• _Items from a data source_
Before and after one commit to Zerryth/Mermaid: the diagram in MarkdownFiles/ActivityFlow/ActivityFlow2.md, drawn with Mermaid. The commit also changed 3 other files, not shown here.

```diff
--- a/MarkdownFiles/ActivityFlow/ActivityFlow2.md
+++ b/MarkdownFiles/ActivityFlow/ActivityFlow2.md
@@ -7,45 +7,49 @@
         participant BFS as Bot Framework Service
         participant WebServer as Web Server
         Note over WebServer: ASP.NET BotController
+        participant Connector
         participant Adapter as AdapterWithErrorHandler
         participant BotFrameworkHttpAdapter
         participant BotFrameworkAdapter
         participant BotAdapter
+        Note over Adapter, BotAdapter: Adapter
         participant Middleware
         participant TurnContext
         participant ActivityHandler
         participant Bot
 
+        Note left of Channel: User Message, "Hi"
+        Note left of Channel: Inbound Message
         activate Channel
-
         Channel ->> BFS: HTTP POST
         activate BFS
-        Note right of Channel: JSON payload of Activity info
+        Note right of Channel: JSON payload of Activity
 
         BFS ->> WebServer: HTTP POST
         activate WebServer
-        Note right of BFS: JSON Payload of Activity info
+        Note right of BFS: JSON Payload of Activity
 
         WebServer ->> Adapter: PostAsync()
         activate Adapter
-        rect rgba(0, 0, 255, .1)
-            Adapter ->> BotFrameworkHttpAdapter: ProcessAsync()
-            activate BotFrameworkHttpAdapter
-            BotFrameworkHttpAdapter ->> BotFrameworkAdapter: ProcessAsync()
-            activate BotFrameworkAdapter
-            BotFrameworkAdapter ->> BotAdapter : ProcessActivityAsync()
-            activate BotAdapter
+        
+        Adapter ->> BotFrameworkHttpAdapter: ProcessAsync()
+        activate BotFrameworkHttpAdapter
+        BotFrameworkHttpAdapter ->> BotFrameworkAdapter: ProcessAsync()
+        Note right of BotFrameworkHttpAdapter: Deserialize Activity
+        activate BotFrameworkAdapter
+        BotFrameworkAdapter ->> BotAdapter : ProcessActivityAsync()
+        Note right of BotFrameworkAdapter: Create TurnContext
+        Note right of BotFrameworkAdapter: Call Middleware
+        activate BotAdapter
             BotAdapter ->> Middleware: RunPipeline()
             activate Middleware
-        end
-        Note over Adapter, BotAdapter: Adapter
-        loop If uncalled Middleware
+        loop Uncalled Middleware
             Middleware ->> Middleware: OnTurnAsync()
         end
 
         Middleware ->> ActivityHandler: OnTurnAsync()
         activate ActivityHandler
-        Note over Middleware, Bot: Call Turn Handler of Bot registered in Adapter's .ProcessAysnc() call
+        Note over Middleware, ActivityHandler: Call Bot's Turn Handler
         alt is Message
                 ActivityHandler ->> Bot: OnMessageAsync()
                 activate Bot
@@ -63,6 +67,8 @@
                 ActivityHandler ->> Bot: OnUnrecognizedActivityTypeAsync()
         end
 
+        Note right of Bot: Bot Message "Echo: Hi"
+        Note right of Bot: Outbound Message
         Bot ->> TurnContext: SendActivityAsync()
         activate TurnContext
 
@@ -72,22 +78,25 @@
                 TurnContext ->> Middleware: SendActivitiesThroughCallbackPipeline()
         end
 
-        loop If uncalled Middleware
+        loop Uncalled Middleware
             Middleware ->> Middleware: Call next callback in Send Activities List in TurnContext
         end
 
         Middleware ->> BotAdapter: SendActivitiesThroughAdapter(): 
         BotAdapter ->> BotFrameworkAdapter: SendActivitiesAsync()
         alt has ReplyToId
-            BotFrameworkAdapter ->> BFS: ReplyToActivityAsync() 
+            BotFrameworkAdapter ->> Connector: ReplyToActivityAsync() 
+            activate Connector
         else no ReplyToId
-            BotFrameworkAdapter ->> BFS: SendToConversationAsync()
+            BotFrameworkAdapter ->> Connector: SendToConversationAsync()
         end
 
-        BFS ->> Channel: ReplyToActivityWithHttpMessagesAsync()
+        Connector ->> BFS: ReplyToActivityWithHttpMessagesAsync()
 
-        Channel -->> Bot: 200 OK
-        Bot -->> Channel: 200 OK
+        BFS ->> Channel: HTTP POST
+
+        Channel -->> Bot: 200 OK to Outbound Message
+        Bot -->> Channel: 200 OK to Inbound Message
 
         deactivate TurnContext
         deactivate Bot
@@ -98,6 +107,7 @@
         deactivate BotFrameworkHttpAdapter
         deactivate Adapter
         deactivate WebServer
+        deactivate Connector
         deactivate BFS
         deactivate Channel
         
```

==

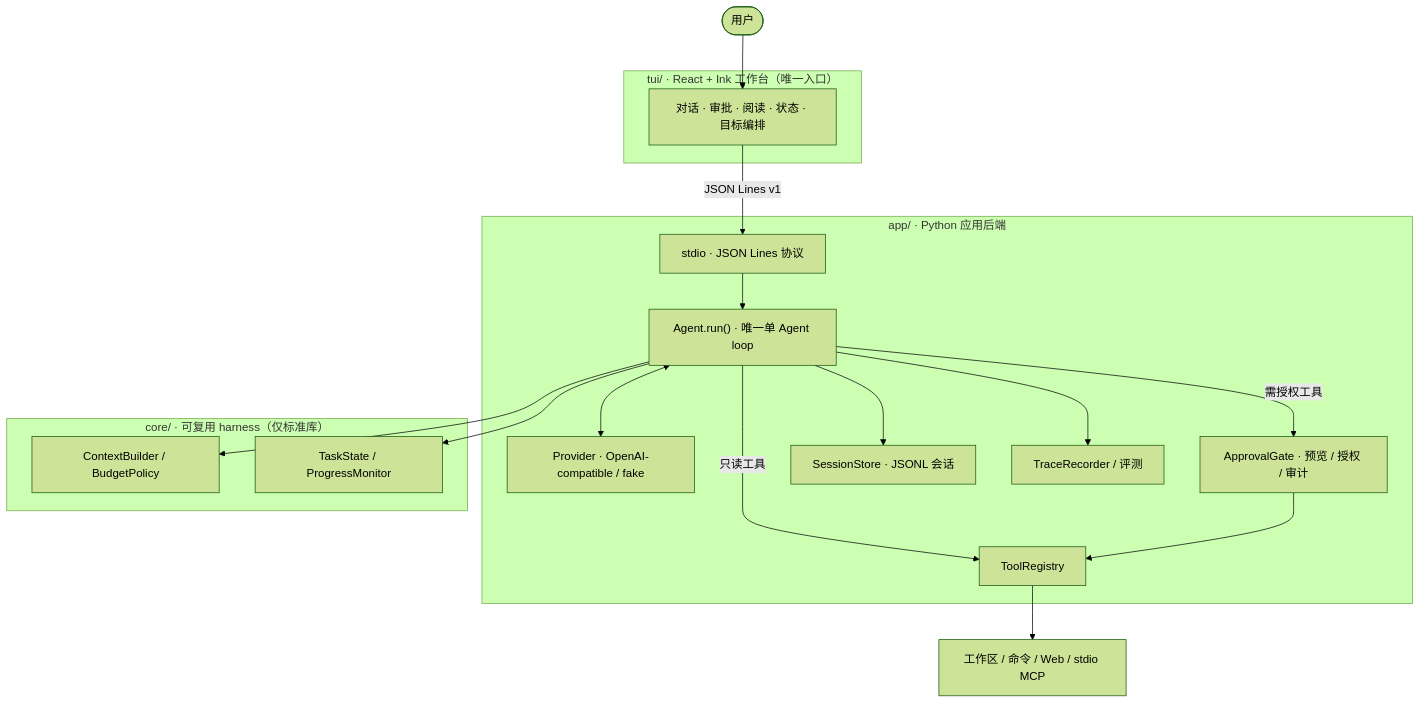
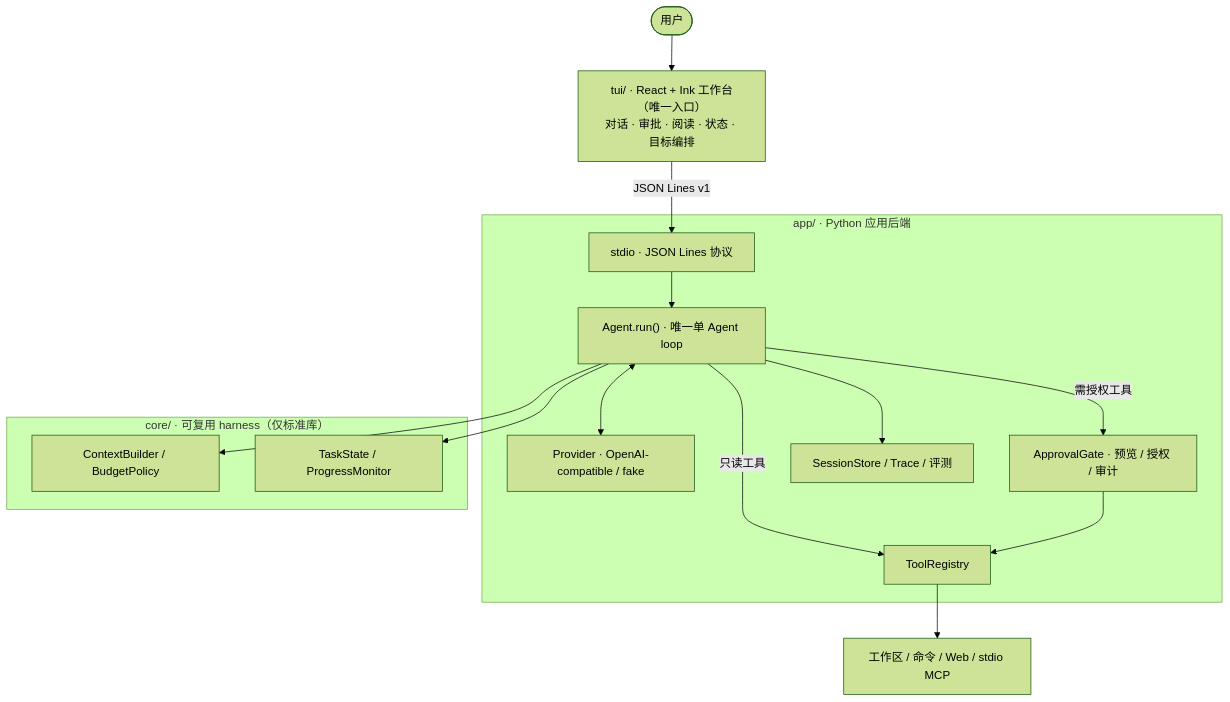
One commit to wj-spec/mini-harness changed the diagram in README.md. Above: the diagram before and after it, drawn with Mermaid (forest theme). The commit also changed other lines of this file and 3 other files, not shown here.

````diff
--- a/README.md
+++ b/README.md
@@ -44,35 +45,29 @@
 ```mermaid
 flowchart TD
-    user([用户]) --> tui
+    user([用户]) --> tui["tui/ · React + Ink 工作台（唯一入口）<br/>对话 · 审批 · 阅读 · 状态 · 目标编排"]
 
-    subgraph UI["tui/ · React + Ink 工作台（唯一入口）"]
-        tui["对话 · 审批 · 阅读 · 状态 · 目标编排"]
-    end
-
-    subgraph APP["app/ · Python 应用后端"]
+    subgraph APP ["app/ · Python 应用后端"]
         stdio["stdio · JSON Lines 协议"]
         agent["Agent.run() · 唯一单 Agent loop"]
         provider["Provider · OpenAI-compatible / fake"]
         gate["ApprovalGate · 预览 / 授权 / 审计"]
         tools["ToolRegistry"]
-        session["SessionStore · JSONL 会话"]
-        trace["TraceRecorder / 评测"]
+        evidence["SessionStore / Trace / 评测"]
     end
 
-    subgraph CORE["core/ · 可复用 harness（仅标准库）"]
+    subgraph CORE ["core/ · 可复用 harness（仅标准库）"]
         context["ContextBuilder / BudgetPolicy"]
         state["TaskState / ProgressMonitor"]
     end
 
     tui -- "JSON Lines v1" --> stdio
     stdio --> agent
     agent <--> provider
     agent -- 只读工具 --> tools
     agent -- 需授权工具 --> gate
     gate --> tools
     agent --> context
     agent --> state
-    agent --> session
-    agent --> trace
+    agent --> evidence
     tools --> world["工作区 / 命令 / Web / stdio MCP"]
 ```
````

---

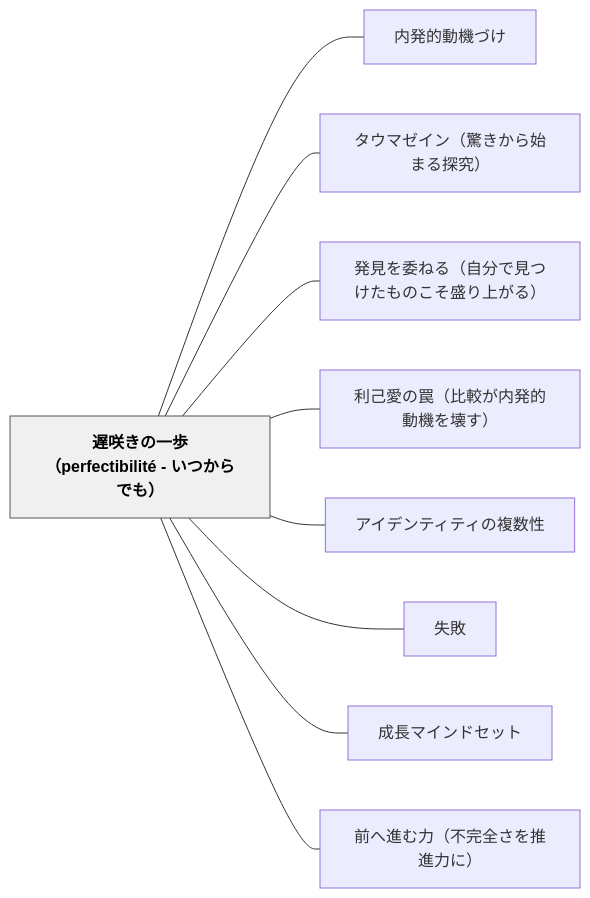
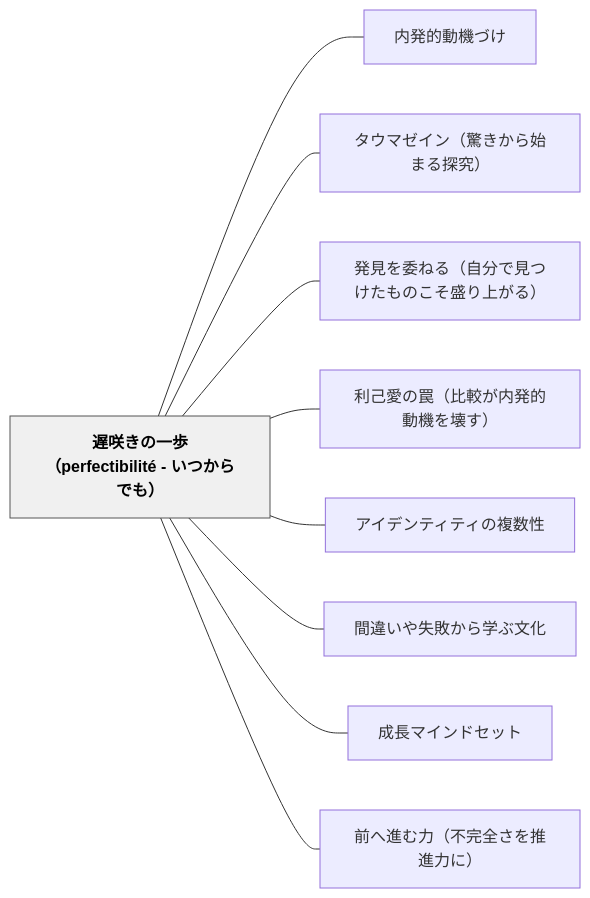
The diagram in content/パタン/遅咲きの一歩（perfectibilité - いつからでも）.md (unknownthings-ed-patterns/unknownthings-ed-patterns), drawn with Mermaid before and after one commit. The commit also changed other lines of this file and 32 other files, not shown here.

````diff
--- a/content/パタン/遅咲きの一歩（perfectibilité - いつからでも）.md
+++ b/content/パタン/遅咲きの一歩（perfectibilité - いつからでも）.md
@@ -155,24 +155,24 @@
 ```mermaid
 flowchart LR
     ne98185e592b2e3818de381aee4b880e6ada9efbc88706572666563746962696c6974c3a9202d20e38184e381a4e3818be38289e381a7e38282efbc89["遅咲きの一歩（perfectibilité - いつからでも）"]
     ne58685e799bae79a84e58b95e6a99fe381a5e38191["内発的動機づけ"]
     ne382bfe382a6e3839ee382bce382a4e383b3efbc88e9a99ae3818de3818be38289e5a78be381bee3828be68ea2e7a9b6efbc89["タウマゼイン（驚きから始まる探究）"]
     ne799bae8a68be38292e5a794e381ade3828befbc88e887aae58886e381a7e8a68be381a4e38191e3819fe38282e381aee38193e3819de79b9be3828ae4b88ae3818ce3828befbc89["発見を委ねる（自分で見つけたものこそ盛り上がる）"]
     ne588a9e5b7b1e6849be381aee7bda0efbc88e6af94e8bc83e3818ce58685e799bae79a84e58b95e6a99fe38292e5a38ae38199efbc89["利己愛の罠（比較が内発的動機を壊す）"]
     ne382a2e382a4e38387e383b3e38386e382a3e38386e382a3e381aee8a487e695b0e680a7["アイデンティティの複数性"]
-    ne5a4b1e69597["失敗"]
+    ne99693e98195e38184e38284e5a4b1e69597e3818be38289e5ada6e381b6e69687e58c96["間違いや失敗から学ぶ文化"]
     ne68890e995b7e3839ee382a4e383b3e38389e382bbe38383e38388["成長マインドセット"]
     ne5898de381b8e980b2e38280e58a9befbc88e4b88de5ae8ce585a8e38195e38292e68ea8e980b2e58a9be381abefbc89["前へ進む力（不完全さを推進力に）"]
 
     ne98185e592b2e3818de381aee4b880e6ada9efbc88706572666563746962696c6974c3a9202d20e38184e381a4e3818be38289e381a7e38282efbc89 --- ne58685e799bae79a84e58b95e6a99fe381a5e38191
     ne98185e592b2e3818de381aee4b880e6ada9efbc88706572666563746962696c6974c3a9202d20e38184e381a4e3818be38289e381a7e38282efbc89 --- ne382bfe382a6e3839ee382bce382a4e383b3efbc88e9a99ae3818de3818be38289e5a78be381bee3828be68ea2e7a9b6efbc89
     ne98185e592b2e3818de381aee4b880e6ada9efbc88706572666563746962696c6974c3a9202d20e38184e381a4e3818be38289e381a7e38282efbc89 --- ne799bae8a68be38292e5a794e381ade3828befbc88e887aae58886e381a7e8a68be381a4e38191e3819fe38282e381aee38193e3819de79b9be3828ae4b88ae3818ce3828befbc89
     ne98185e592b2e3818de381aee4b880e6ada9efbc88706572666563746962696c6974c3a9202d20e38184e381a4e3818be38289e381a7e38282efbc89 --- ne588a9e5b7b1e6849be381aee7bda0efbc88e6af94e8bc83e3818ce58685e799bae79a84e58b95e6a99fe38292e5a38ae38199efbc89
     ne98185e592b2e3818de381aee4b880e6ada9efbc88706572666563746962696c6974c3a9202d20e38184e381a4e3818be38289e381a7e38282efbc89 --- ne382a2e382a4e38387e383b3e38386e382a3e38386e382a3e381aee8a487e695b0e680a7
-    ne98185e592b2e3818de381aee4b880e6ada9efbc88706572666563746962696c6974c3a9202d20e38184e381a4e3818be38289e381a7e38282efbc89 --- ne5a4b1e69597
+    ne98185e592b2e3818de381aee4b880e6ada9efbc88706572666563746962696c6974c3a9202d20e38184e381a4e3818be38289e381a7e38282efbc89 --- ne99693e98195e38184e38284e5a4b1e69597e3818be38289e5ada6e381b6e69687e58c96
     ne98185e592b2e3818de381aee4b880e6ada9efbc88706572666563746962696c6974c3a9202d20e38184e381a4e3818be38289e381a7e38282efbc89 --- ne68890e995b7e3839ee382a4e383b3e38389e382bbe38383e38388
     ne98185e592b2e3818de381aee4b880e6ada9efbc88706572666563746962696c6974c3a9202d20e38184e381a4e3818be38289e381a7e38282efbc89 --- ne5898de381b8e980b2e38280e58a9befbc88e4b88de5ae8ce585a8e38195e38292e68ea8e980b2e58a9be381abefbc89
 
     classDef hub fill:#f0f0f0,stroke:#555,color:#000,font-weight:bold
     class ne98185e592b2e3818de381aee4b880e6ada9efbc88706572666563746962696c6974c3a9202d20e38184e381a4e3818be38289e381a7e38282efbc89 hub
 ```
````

• _Prompt_
An exact number is called for here: how many lines across the records contain the word "BotFrameworkHttpAdapter". Nothing else belongs in the answer.

• _Task result_
9